As the crowd chanted, "Fair rates! Now!" I felt warm despite the breeze that whipped through the courtyard outside the Federal Communications Office in Washington, DC. Around 75 people gathered from across state lines and political beliefs to rally for "Strong Families, Safe Communities." Put another way, we were all standing in person to urge the FCC to lower the cost of prison phone calls by taking action on the Wright Petition.
The rally was a mix of inspiration, encouragement, celebration and truth telling. On both ends of the rally, religious leaders led us in faithful call for an end to policies that victimize poor families. The crowd also joined the lovely-voiced singer Kenyatta Hardison in uplifting songs to open and close the gathering.
It was incredible to hear the remarks of prison phone justice ally, FCC Commissioner Mignon Clyburn. She announced to the excited crowd that the FCC has, at last, decided to circulate a Notice of Proposed Rulemaking on the Wright Petition – this is bringing us a step closer to victory in the fight to end the high cost of interstate prison phone calls.
And it was wonderful to see people from Some Of Us, the Prison Policy Initiative, Participant Media and the Campaign for Prison Phone Justice submit pages filled with 40,000 signatures from people in support of the Wright Petition. There’s no denying it when you see four huge binders brimming with paper: the voices of prisoners, their families and allies are speaking loud and clear.

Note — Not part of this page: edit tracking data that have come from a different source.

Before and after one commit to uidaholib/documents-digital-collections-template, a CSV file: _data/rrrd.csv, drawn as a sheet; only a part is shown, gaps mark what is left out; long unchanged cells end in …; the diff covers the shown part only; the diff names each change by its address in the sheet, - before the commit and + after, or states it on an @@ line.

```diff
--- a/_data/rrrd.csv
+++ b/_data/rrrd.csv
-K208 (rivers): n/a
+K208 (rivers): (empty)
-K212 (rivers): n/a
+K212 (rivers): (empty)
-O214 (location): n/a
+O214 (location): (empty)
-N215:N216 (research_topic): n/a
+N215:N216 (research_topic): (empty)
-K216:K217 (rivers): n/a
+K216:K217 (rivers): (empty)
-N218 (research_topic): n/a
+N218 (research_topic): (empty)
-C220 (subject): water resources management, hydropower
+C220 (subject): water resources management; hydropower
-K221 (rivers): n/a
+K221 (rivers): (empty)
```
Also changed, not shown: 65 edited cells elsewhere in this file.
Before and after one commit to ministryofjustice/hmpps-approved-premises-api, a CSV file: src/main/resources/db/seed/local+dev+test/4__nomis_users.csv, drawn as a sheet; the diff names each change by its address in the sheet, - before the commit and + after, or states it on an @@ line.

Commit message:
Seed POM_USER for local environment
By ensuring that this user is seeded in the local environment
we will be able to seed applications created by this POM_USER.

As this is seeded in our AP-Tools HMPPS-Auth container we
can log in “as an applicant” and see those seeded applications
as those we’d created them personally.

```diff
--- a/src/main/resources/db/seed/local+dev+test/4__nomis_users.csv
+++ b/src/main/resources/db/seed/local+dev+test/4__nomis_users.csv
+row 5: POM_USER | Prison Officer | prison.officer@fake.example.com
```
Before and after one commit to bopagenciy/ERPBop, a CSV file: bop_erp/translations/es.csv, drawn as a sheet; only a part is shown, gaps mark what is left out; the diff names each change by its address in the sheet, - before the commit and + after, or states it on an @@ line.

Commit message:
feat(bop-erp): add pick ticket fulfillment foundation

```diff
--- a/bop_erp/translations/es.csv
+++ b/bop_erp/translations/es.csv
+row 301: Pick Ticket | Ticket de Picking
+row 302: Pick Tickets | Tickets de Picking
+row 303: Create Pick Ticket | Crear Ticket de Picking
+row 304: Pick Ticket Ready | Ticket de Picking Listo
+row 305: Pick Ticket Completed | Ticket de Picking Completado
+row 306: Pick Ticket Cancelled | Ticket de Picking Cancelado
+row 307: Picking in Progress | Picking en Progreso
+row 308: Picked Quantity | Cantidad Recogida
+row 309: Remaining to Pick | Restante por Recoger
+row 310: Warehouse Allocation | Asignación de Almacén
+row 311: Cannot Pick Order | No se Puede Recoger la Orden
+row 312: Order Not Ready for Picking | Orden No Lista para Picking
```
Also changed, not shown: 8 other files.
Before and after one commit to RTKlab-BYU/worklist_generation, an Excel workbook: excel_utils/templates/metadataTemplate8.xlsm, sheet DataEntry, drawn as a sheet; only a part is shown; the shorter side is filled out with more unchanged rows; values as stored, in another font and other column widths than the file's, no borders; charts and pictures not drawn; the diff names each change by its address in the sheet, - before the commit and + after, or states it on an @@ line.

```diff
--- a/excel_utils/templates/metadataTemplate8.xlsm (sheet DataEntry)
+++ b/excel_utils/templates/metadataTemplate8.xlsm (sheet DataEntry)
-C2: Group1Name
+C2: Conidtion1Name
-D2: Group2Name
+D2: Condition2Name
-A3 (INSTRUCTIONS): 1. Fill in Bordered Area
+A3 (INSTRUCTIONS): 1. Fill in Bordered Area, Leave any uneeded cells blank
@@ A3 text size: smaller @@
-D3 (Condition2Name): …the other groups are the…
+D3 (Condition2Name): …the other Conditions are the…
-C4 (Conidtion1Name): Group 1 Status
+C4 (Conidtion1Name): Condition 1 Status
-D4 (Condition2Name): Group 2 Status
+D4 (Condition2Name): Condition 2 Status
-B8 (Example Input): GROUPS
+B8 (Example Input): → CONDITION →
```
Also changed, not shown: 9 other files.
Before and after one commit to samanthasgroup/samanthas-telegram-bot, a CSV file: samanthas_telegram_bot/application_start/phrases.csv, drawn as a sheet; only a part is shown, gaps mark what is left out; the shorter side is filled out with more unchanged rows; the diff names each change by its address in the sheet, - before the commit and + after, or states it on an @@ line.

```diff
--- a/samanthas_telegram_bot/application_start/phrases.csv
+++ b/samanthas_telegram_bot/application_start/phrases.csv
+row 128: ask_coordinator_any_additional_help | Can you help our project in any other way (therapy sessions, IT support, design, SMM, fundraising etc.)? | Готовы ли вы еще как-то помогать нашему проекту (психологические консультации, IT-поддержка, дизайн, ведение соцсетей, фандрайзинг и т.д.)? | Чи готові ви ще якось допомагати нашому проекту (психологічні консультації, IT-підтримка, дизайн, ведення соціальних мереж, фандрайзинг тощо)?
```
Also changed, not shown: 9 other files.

I also learned today that many of the people who signed onto the petition were not directly touched by incarceration but were compelled to support phone justice as a human rights issue.
As fantastic as it is to hear the remarks from policy makers and elected officials at an event like this, the most important thing to me is always hearing the stories of the people most impacted by the injustice that we are fighting to change – in this case, prisoners, former prisoners and their families. Lillie Branch-Kennedy shared that she and her husband spent literally $10,000 in phone calls with their son during the first four years of his incarceration. They estimate that the total is now around $25,000. Keith DeBlasio also shared the exorbitant fees that his mother had to pay to talk to him while he was in prison and stressed the positive impact lowering the cost of calls would have on communities by lowering recidivism.
The message at the Strong Families, Safe Communities rally was clear: we can come together across our differences to fight for fair phone rates for prisoners and their loved ones. The predatory, dehumanizing system of exorbitant rates and kickbacks has to stop. We also stood together in conveying a message of thanks for our allies at the FCC, the people and organizations on the ground fighting for prison phone justice, and all the people that came before us.
Mel Motel works as a researcher, paralegal, and sometimes writer at the Human Rights Defense Center/Prison Legal News, a member of the Campaign for Prison Phone Justice; outside of the office, she is a high school educator and member of the Criminal Justice Initiative donor/activist circle.